This is our reality. A reality many try to brush aside or under the carpet while pretending to be building or contributing to a viable state. Such a reality is incompatible with viability. Such a reality is not conducive to building economic independence.

So what do we do? Fold up? Hide under a rock and hope for the best? Accept and acquiesce the foreign military occupation that has kept its boot on our necks for the last 40 years and which has separated us from our people for 60 years?

No, not this people! We may not yet know how to win and end this nightmare, but I can assure you we definitely know how not to lose. As we, as a community, make our structural adjustment to our internal politics, new leadership is bound to emerge. As we learn and master the tools of our oppressors, our just case will be articulated online, offline, around the wall, and over the wall. As we focus on what matters in life: people, family, community and our inalienable rights, more focus will be placed on our ability to create Global Development Partnerships, our own kind of GDP, rather than chase the World Bank’s traditional measure of GDP.

Our GDP includes all of those laborious hours mothers spend up keeping their children’s sanity and maintaining family life. Our GDP includes the efforts that all our political prisoners spend remaining steadfast in Israeli prisons. Our GDP is Global in scope, Developmental in substance, and in Partnership with peace and justice loving people wherever they reside.

I’m sorry if I disappointed you by not talking about the many economic accomplishments over the last decade, several which I had the honor of contributing to. It is not that I’m not proud that, under odds most communities would have buckled under, we have built productive companies, a stock market, a banking industry, an ICT industry, an olive oil industry, a furniture industry, and a pharmaceutical industry, among others.

These are all important but they are all trappings of a status quo that is taking us to a level of despair, unknown to our struggle. In a normal environment, as a private sector player, I would yearn for return on investments. In Palestine, I challenge my peers to translate that return to:

The return to international law; The return to recognized borders; The return of our political prisoners to their families; The return of our refugees; and the return to community building. These returns are the only returns that will put us on the path toward economic independence. In closing, I want to note a quote passed to me by an Israeli friend of mine in Jerusalem. One of the Jewish sages, someone famous in Judaism, from the 17th Century; Rabbi Nachman from Bratzlav once said, “There is nothing that is more whole than a broken heart”. My friend said that “this is not so easy to see from within.” I agree.

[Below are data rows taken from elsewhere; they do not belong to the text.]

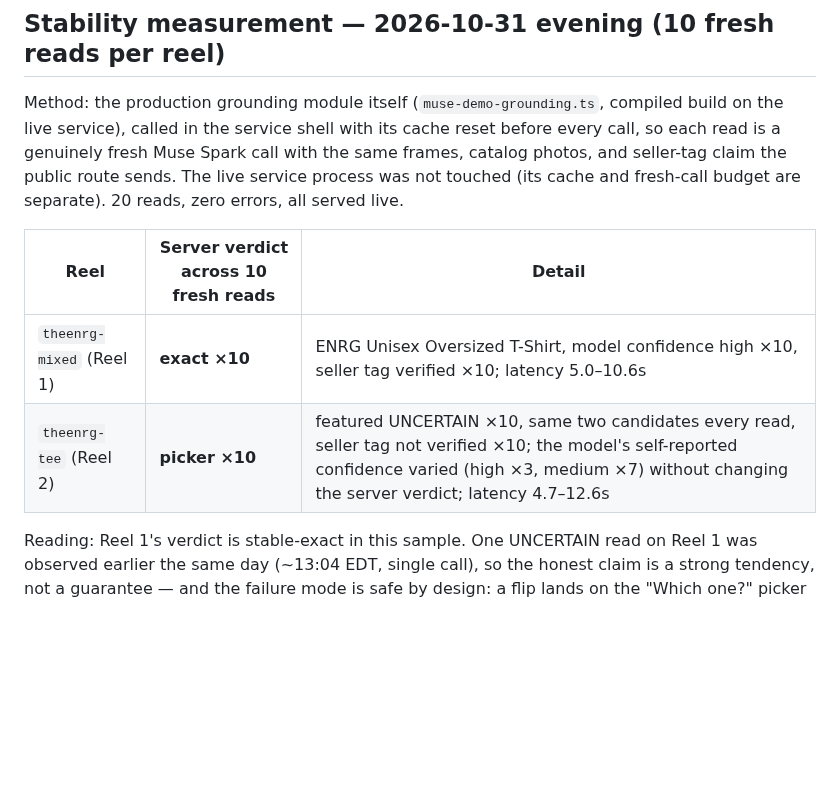
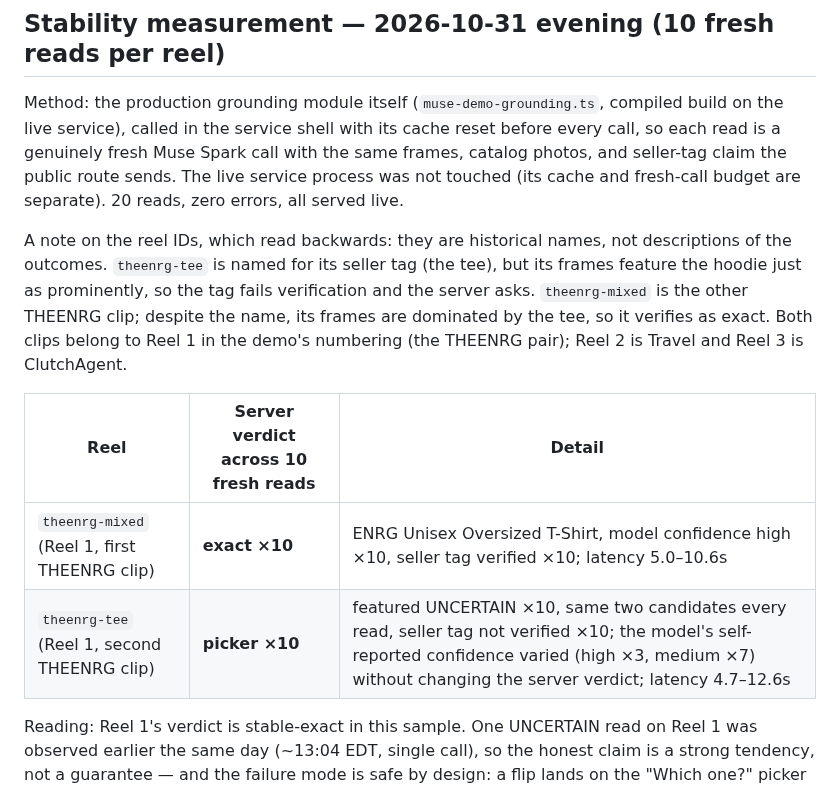
Before and after one commit to DenzelR12/Muse-Shopping-Index, a Markdown page: docs/meta/meta-model-reel-watch.md, the part around the change. Drawn GitHub-style; blank space fills up the shorter version.

Commit message:
Reel-watch stability section: correct clip labels (both THEENRG clips are Reel 1) and explain the backwards reel IDs

```diff
--- a/docs/meta/meta-model-reel-watch.md
+++ b/docs/meta/meta-model-reel-watch.md
@@ -245,10 +245,19 @@ frames, catalog photos, and seller-tag claim the public route sends.
 The live service process was not touched (its cache and fresh-call
 budget are separate). 20 reads, zero errors, all served live.
 
+A note on the reel IDs, which read backwards: they are historical
+names, not descriptions of the outcomes. `theenrg-tee` is named for
+its seller tag (the tee), but its frames feature the hoodie just as
+prominently, so the tag fails verification and the server asks.
+`theenrg-mixed` is the other THEENRG clip; despite the name, its
+frames are dominated by the tee, so it verifies as exact. Both
+clips belong to Reel 1 in the demo's numbering (the THEENRG pair);
+Reel 2 is Travel and Reel 3 is ClutchAgent.
+
 | Reel | Server verdict across 10 fresh reads | Detail |
 | --- | --- | --- |
-| `theenrg-mixed` (Reel 1) | **exact ×10** | ENRG Unisex Oversized T-Shirt, model confidence high ×10, seller tag verified ×10; latency 5.0–10.6s |
-| `theenrg-tee` (Reel 2) | **picker ×10** | featured UNCERTAIN ×10, same two candidates every read, seller tag not verified ×10; the model's self-reported confidence varied (high ×3, medium ×7) without changing the server verdict; latency 4.7–12.6s |
+| `theenrg-mixed` (Reel 1, first THEENRG clip) | **exact ×10** | ENRG Unisex Oversized T-Shirt, model confidence high ×10, seller tag verified ×10; latency 5.0–10.6s |
+| `theenrg-tee` (Reel 1, second THEENRG clip) | **picker ×10** | featured UNCERTAIN ×10, same two candidates every read, seller tag not verified ×10; the model's self-reported confidence varied (high ×3, medium ×7) without changing the server verdict; latency 4.7–12.6s |
 
 Reading: Reel 1's verdict is stable-exact in this sample. One
 UNCERTAIN read on Reel 1 was observed earlier the same day
```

Sam Bahour is a Palestinian-American business consultant and activist based in Ramallah/Al-Bireh. He is co-author of HOMELAND: Oral Histories of Palestine and Palestinians.

Related Links

  • Bil’in